Source material: Begin
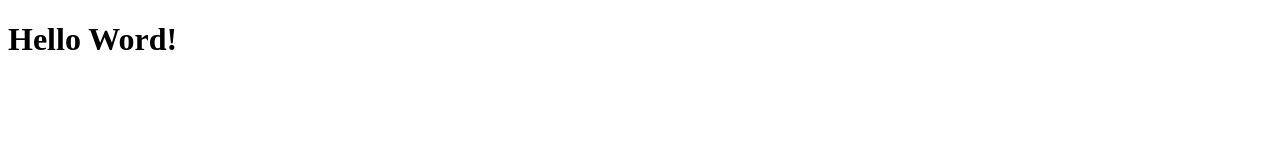
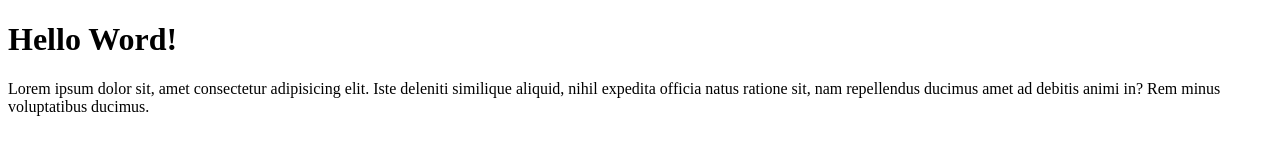
Before and after one commit to faisalical18/ical-git-test-2, a plain HTML site: page index.html in a window 1280 px wide. Drawn offline with Linux system fonts and the light colour scheme.

Commit message:
Menambahkan paragraf

```diff
--- a/index.html
+++ b/index.html
@@ -7,5 +7,6 @@
 </head>
 <body>
     <h1>Hello Word!</h1>
+    <p>Lorem ipsum dolor sit, amet consectetur adipisicing elit. Iste deleniti similique aliquid, nihil expedita officia natus ratione sit, nam repellendus ducimus amet ad debitis animi in? Rem minus voluptatibus ducimus.</p>
 </body>
 </html>
```
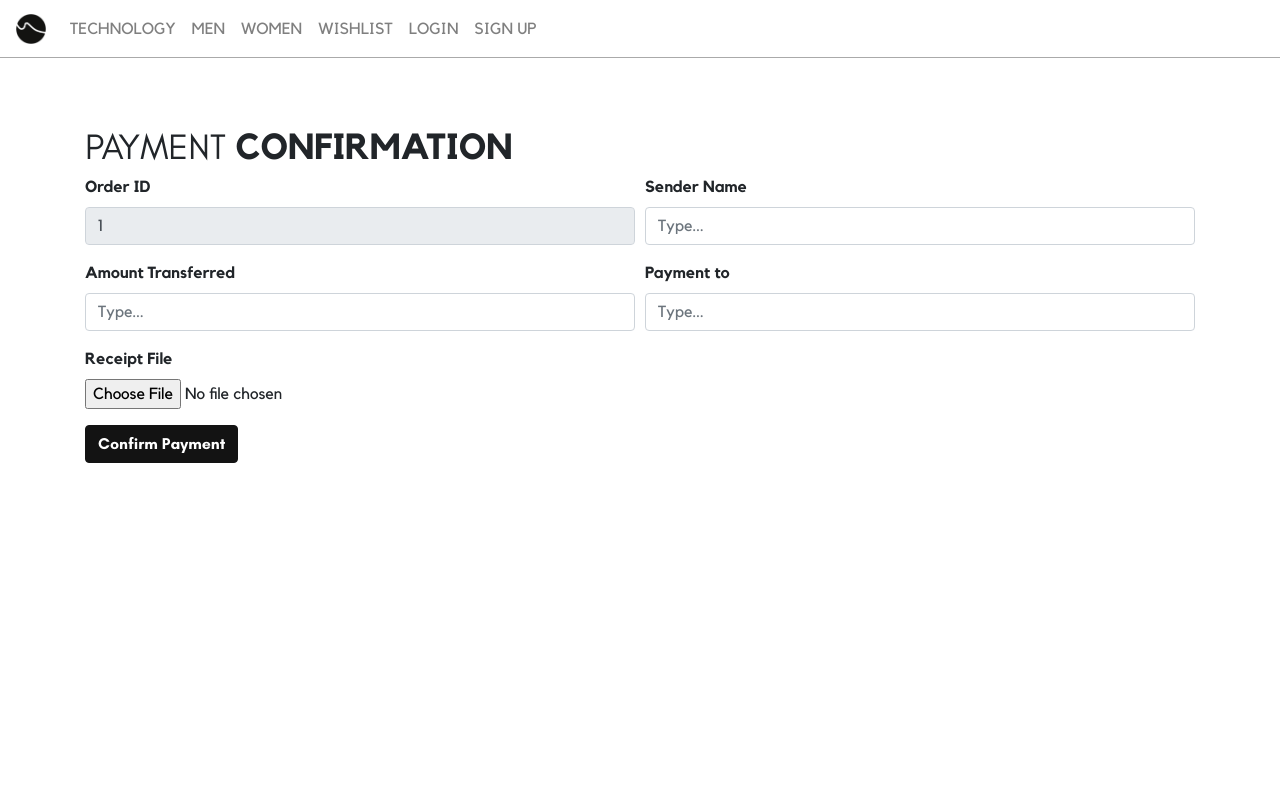
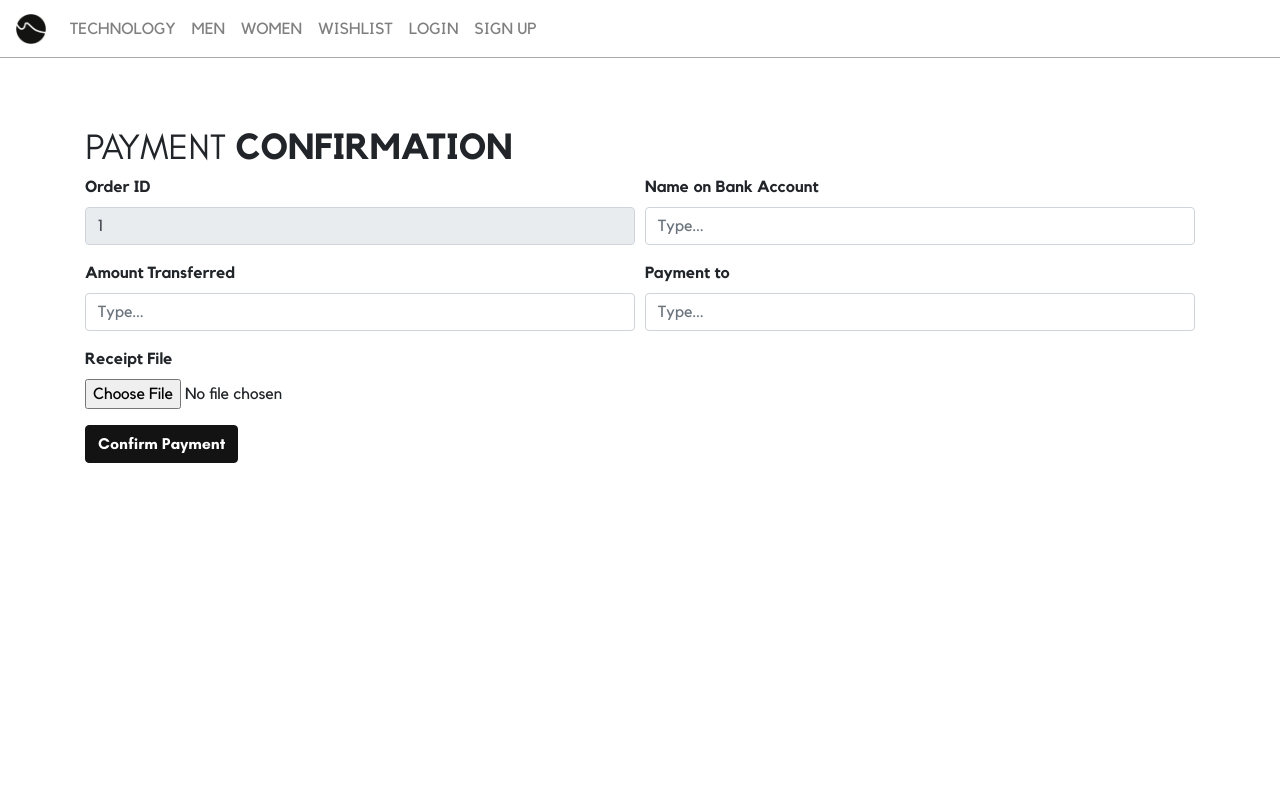
Before and after one commit to priambudiLB/oshare, a React (Create React App) app: page /confirm/1 in a window 1280 px wide. Shown: the top 800 px of the page. Built offline with nearby package versions, Linux system fonts and the light colour scheme.

Commit message:
refactor

```diff
--- a/src/ConfirmPayment.js
+++ b/src/ConfirmPayment.js
@@ -116,7 +116,7 @@ class ConfirmPayment extends Component {
               </div>
               <div className="form-group col-md-6">
                 <label className="kollektif-bold label" htmlFor="inputEmail4">
-                  Sender Name
+                  Name on Bank Account
                 </label>
                 <input
                   type="text"
--- a/src/OrderDetails.jsx
+++ b/src/OrderDetails.jsx
@@ -32,9 +32,11 @@ class OrderDetails extends Component {
   render() {
     return (
       <div className="container" id="order">
-          <div className="row justify-content-center">
+          <div className="col text-center">
               <h1 className="highlights kollektif">Orders</h1>
+              <p>Click to submit Payment Details</p>
           </div>
+
           <div className="row">
 
             <table class="table table-hover">
```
Source material: End
• [What to produce] Tell how many lines of the listing include the word "index", replying with nothing but the number.

• [Task solution] 3